- _TASK DESCRIPTION_:
The expected response is a copy of every line in the entries below that includes the word "cells".
:: DATASET EXCERPTS
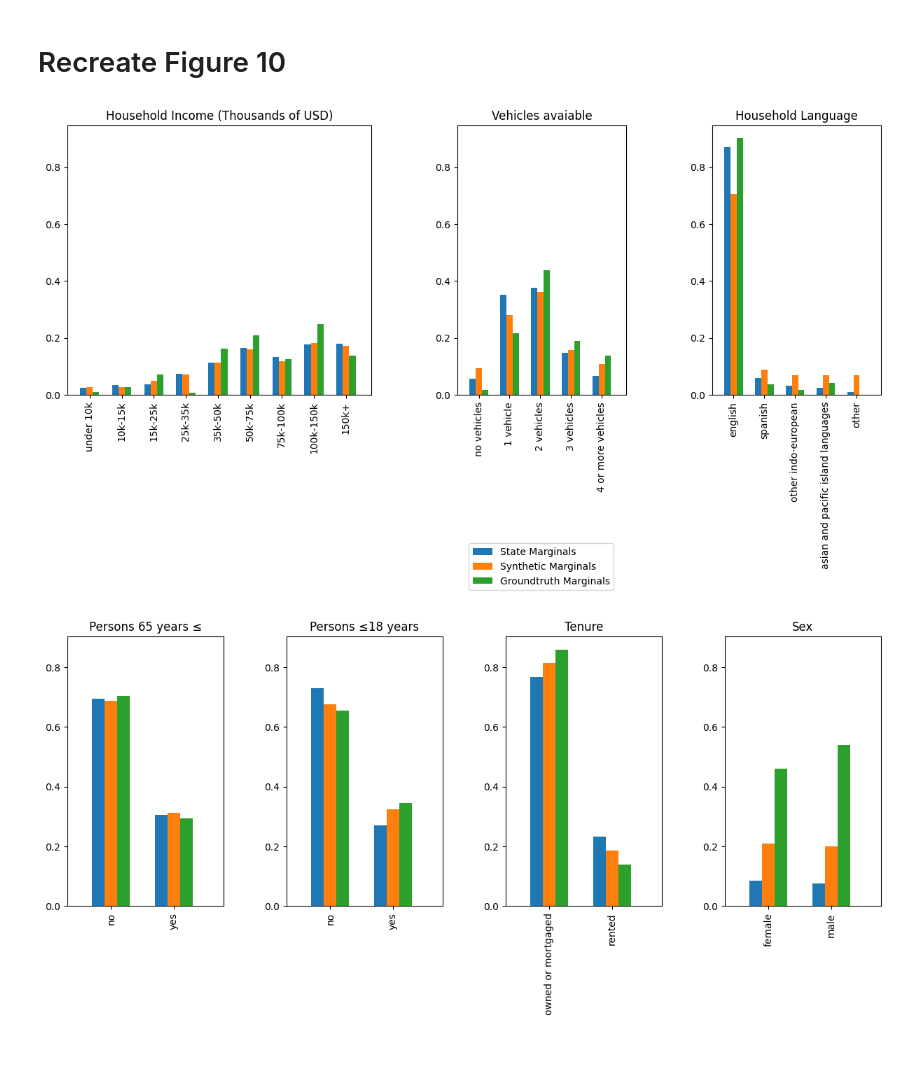
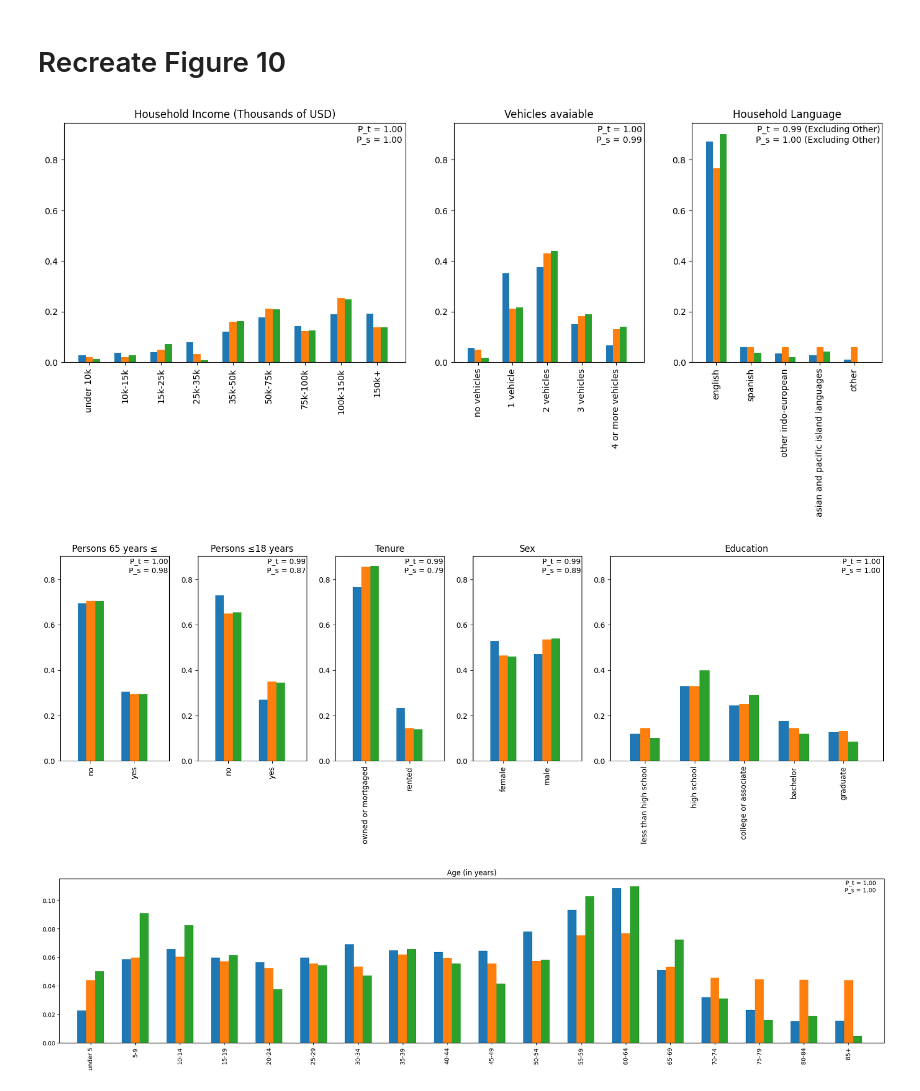
Before and after one commit to fabi-kb/GNN_Project, a Jupyter notebook: finetune_analysis.ipynb, the cells around one changed output. Drawn from its saved outputs; the diff is of its cells as text; code cells hidden in the pictures; blank space fills up the shorter version.

Commit message:
figure 10 and table 4 reproduced

```diff
--- a/finetune_analysis.ipynb
+++ b/finetune_analysis.ipynb
@@ -104,22 +115,15 @@ predictions_onehot = hardmax(predictions_torch)
 predictions = predictions_onehot.detach().cpu().numpy()
 
 # Get marginals for predicted, predicted_cheating and state data
-matching_indices =get_matching_indices(marginals, list(pums_data.columns))
+household_indices, personal_indices, nan_indices = get_matching_indices(marginals, list(pums_data.columns))
 
 # Get marginal values for the predictions:
-predicted_marginals = {}
-for var, indices in matching_indices.items():
-    predicted_marginals[var] = predictions[:, indices].mean()
+predicted_marginals         = get_marginals(predictions, household_indices, personal_indices, nan_indices)
+predicted_marginals_cheat   = get_marginals(predictions_unchanged, household_indices, personal_indices, nan_indices)
+state_marginals             = get_marginals(pums_np, household_indices, personal_indices, nan_indices)
 
-# Get marginal values without performing one-hot encoding
-predicted_marginals_cheat = {}
-for var, indices in matching_indices.items():
-    predicted_marginals_cheat[var] = predictions_unchanged[:, indices].mean()
-
-# Get state marginals
-state_marginals = {}
-for var, indices in matching_indices.items():
-    state_marginals[var] = pums_np[:, indices].mean()
+# Create dir for results
+os.makedirs('/workspace/finetune_pngs_dfs', exist_ok = True)
 # %% [markdown]
 # Recreate Figure 10
 # %%
@@ -185,8 +236,8 @@ predicted_marginals = predicted_marginals_cheat
 # %%
-plot_vars_bars(['HINCP', 'VEH', 'HHL'], legend=True, figsize = (15,5), bbox_to_anchor = (0.65, -0.3))
+plot_vars_bars(['HINCP', 'VEH', 'HHL'], legend=False, figsize = (17,5), img_name = 'plots1')
+plot_vars_bars(['R65', 'R18', 'TEN', 'SEX', 'SCHL'], legend=False, figsize = (20,5), img_name = 'plots2')
+plot_vars_bars(['AGEP'], legend=False, figsize = (25,5), bbox_to_anchor = (0.65, -0.3), img_name = 'plots3')
 # %% [output]
-[figure, old version]
+[figure, new version]
+[figure, added]
+[figure, added]
-# %%
-plot_vars_bars(['R65', 'R18', 'TEN', 'SEX'], legend=False, figsize = (15,5))
-# %% [output]
-[figure, removed]
```
Also changed, not shown: parts of 16 cells of this notebook.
::::
- _ANSWER BOX_:
Before and after one commit to fabi-kb/GNN_Project, a Jupyter notebook: finetune_analysis.ipynb, the cells around one changed output. Drawn from its saved outputs; the diff is of its cells as text; code cells hidden in the pictures; blank space fills up the shorter version.
Also changed, not shown: parts of 16 cells of this notebook.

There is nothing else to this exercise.